When somebody dies, the executors must apply for a Grant of Probate from the probate registry. This needs to be done to allow them to administer the estate according to the terms of the Will. These fees need to be paid up front. It may be difficult if the executor is not able to release cash from the deceased’s bank account and/or the executor is on a low wage or benefits.

Previously they may have been able to apply to get help with the fees. However, the Government is also removing probate applications from the general fees remissions scheme and financial help will no longer be available.

There are things to consider which may reduce the amount of probate needing to be paid. In particular, married couples or those in a civil partnership should consider the nature of any property ownership agreements they hold.

Another way to reduce the cost of probate is to consider setting up a Trust. This may lower the value of the estate (from a probate point of view) and drop it from a higher tier rate to a lower one.

Trust law is complex. You will need advice from a specialist to ensure you are setting one up in the most tax efficient way, so that it doesn’t end up costing you more than you hope to save.

For advice on this or any aspect of Estate Planning or Will Writing, please call Finance North Estate Planning Services on 0161 771 2056, or complete the enquiry form below for more information.

VIP R.I.P.

It’s been a grim year for everybody but the Grim Reaper. As we bid farewell to 2016, we ask why it’s been such a bumper year for celebrity deaths…

 “Why are so many celebrities dying in 2016?” asked the Daily Mirror, whilst people on Twitter expressed that their tolerance was subsiding, “Enough, 2016!”

 Other users of the site posted pictures under the tag line “Me at the beginning of 2016 versus me at the end of 2016” – the first an upbeat image of a character such as Kermit the Frog and the second showing the same figure beaten down by life; a bedraggled mess.

So why has 2016 been such a good year for the Grim Reaper when it comes to celebrities?

Experts have come up with a few reasons. Thanks to the proliferation of media over the past few decades, there are more stars around these days, for one. In the early part of the 20th Century, before television, the only celebrities were film stars. Social media also plays a role. As well as creating new stars, it also means that we hear about celebrity deaths far faster than in the past in addition to providing everyone with a platform to publicly share their grief. Then, there’s the fact that many of those who died in 2016 were baby boomers – people aged between 52 and 70. With so many born into that generation, it makes sense that lots of them went on to become famous.

One numerological theory is that 2016’s bad luck is due to its digits adding up to nine, the number commonly associated with completion and endings.

What is incontrovertible, however, is that 2016 was the year that reminded us that death is inevitable, regardless of how rich and famous they are. It also reminded us of the importance of writing a will. Whilst Alan Rickman left £100,000 to charity, David Bowie similarly planned sensibly, setting out 20 pages of instructions on how his estate should be divided. This included his wish to have his ashes scattered on Bali after a Buddhist ceremony. On the other hand, Prince died intestate, with drama ensuing over his £300m estate as various people claimed to be his blood relatives.

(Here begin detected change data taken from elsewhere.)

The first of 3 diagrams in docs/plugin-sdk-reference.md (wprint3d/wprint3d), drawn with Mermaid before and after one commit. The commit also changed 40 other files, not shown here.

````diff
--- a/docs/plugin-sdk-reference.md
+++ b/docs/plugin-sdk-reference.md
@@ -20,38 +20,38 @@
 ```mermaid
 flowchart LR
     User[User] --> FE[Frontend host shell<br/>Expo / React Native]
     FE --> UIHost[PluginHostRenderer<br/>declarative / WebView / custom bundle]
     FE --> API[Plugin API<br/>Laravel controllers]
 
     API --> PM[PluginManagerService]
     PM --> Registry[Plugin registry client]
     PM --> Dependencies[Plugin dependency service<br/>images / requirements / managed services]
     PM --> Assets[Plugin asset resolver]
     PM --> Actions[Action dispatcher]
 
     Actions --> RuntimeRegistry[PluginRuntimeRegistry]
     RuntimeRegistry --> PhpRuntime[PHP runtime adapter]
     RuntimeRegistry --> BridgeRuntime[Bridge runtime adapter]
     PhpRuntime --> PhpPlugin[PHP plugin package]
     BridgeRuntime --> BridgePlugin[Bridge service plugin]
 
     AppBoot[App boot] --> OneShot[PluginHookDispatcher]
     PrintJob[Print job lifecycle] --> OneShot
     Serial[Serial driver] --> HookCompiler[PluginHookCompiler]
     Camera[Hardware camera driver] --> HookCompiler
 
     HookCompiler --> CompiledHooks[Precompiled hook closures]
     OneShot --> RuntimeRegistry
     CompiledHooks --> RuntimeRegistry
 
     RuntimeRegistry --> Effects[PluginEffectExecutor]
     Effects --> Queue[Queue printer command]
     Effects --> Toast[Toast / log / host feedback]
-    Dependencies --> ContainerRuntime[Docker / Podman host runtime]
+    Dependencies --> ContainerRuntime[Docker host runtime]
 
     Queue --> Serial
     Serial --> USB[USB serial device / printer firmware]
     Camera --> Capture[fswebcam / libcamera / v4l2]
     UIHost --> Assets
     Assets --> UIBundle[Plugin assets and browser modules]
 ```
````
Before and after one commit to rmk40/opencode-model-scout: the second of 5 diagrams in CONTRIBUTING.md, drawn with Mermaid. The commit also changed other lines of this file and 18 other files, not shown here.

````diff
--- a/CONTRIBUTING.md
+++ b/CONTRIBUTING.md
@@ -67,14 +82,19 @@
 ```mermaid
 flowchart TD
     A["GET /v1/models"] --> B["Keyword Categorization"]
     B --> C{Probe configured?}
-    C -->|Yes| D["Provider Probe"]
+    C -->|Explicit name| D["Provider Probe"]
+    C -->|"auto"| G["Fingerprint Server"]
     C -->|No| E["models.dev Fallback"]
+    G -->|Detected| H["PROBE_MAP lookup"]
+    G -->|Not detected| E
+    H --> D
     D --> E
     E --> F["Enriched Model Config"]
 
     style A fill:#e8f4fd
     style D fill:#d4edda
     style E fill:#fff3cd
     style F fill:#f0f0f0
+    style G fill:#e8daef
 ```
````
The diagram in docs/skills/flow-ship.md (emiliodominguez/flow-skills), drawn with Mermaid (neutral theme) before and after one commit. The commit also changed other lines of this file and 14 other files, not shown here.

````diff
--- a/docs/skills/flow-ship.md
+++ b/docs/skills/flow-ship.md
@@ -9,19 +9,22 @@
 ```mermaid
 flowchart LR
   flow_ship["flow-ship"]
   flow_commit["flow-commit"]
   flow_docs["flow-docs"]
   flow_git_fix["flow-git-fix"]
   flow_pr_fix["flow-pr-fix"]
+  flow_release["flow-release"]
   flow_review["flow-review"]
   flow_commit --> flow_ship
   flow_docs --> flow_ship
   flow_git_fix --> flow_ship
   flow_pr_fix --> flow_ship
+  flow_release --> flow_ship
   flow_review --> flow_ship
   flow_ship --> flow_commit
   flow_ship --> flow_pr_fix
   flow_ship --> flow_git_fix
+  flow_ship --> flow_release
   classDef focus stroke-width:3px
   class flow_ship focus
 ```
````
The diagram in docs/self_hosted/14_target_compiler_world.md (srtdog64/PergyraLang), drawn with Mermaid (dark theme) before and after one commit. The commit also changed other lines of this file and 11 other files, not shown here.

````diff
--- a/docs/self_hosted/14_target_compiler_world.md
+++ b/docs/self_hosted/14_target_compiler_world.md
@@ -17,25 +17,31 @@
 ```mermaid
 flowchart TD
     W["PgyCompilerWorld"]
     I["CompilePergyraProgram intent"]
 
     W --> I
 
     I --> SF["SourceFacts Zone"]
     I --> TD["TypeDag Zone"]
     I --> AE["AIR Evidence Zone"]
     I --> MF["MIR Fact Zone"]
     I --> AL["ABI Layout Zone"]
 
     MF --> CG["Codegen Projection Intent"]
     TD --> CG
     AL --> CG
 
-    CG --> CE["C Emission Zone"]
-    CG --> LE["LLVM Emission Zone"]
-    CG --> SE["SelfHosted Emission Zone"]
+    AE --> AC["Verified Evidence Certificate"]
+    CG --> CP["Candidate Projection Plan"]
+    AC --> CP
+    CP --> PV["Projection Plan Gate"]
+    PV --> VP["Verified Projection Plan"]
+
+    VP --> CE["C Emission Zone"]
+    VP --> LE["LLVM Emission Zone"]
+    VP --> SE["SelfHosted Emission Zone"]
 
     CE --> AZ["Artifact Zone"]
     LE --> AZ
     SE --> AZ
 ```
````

Although more famous faces will stay the course this year, January 2017 is still a good month to reflect on our own mortality and get our estates in order – even if they aren’t of A-list proportions.

Here at Finance North Estate Planning Services we are here to help you write your Will and we offer all our clients a red carpet service, so give us a call now on 0161 771 2056 or complete the enquiry form below.

Finance North Estate Planning Services
0161 771 2056